The “bad cops” are taking away more than they are giving to communities. With misconducts ranging from theft and driving while drunk, to domestic violence and selling drugs, their crimes against humanity are vast. Why does it matter now? Why at this turning point in our era post George Floyd’s death?

I think it matters to us now, more than ever, to recognize that power corrupts humanity. When a murder can be recorded, live, and broadcast live on social media, and the officer is not arrested, it confirms that not only do we have a long way to go as a society, but also that this is not an issue about black and white or criminal versus lawful citizens.

What we have before us is clear: breaking the law is breaking the law, no matter one’s skin color or professional title. These wounds to our society, the ones we try to heal after such crimes are made by officers, will hurt deeply. But what we cannot do is brand the over 650,000 police officers who choose to do the right thing, day in and day out, as part of this group of rogue men and women of the blue. We cannot throw the 650,000+ officers into one gross generalization that all police officers are bad. 
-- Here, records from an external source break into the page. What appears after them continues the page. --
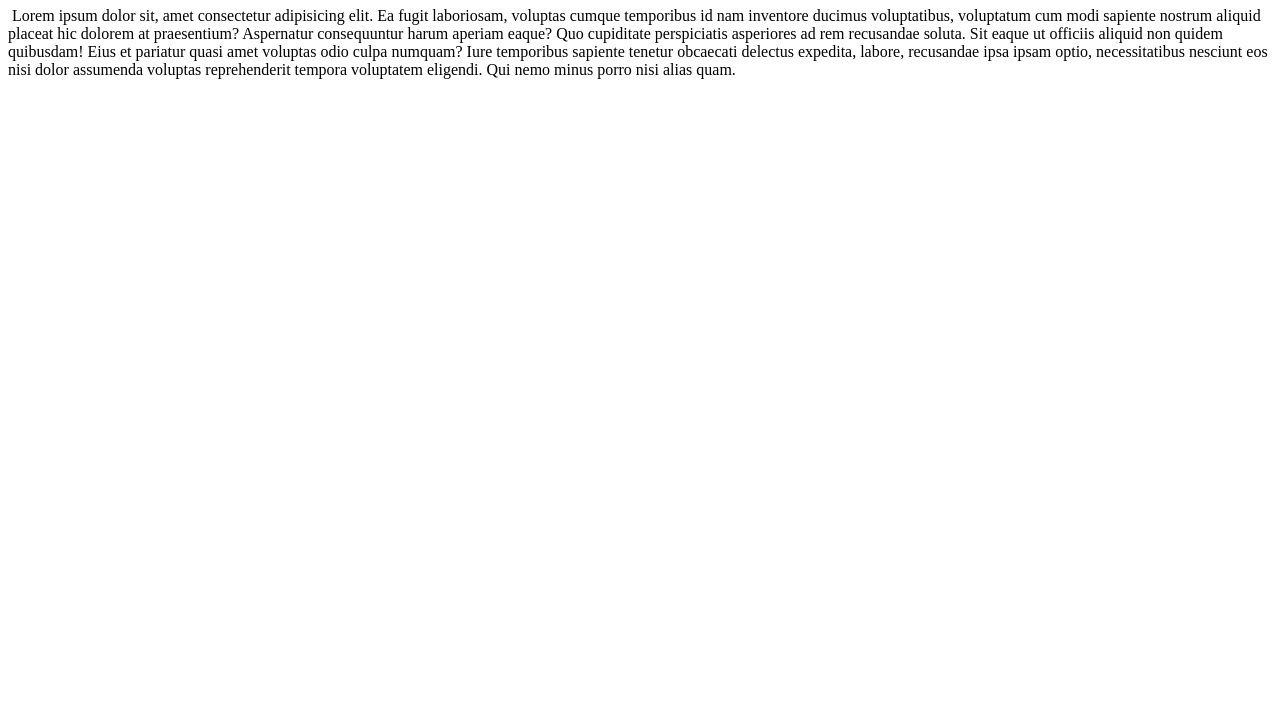
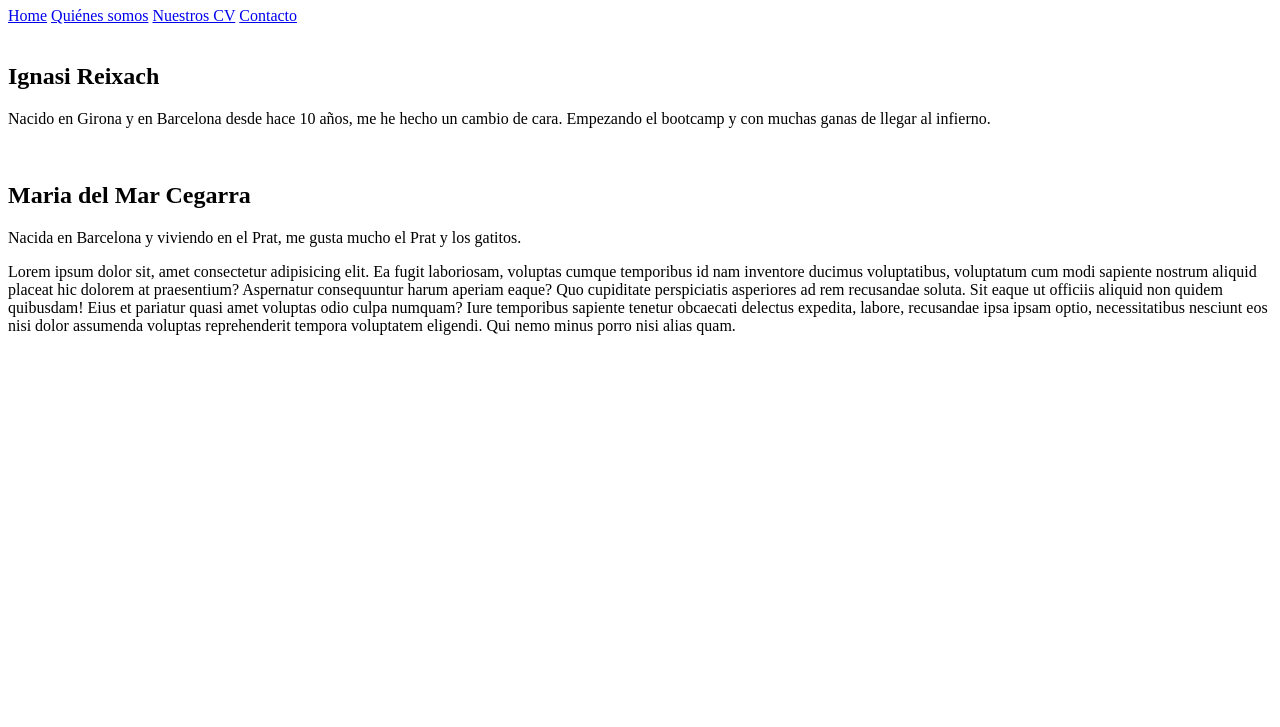
Before and after one commit to MariaDelMar23/202204-W1CH2-ignasi-reixach-mariadelmar-cegarra, a plain HTML site: page QuienesSomos.html in a window 1280 px wide. Shown: the part 73-800 px from the top of the page. Drawn offline with Linux system fonts and the light colour scheme.

Commit message:
filled quienes somos

```diff
--- a/QuienesSomos.html
+++ b/QuienesSomos.html
@@ -8,8 +8,23 @@
     <title>Quienes Somos</title>
   </head>
   <body>
-    <h1>Sobre nosotros</h1>
-    <img src=""
+    <header>
+      <h1>Sobre nosotros</h1>
+      <a href="index.html">Home</a>
+      <a href="QuienesSomos.html">Quiénes somos</a>
+      <a href="nuestroscv.html">Nuestros CV</a>
+      <a href="contacto.html">Contacto</a>
+    </header>
+    <div>
+      <img href="images\gato-tosiendo-z.jpg">
+      <h2>Ignasi Reixach</h2>
+      <p>Nacido en Girona y en Barcelona desde hace 10 años, me he hecho un cambio de cara. Empezando el bootcamp y con muchas ganas de llegar al infierno.</p>
+    </div>
+    <div>
+      <img href="images\Polite_Cat.jpg">
+      <h2>Maria del Mar Cegarra</h2>
+      <p>Nacida en Barcelona y viviendo en el Prat, me gusta mucho el Prat y los gatitos.</p>
+    </div>
     <p>
       Lorem ipsum dolor sit, amet consectetur adipisicing elit. Ea fugit
       laboriosam, voluptas cumque temporibus id nam inventore ducimus
```
Also changed, not shown: images/Polite_Cat.jpg (added), images/gato-tosiendo-z.jpg (added).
But, conversely, we cannot say (or imply) that all black men are bad. Or all men of color who wear beards and have darker skin are terrorists. 

This is not an all-or-nothing socially, politically, and racially charged national conversation we are having. But we must take a step back and look at what is at stake if we do not remove those ‘bad apples’. A culture of crime, and turning the other cheek when offenses are made, perpetuates the very societal issues the police are in place to protect against. To work towards a police force people can feel confident and safe to call when they are in need. It is about firing the 85,000 officers who, in the last 10 years, were investigated for misconduct and not allowing them back into the field again (under any circumstances). 

What is happening now is the uncovering of facts, the modification of practices that did not work and served no one and no purpose. It is weeding out the rotten apples. It’s not easy to look in the mirror and recognize all of one institution’s wrongdoings. However, it is the only way we can attempt to right the wrongs, and we must do it. Now.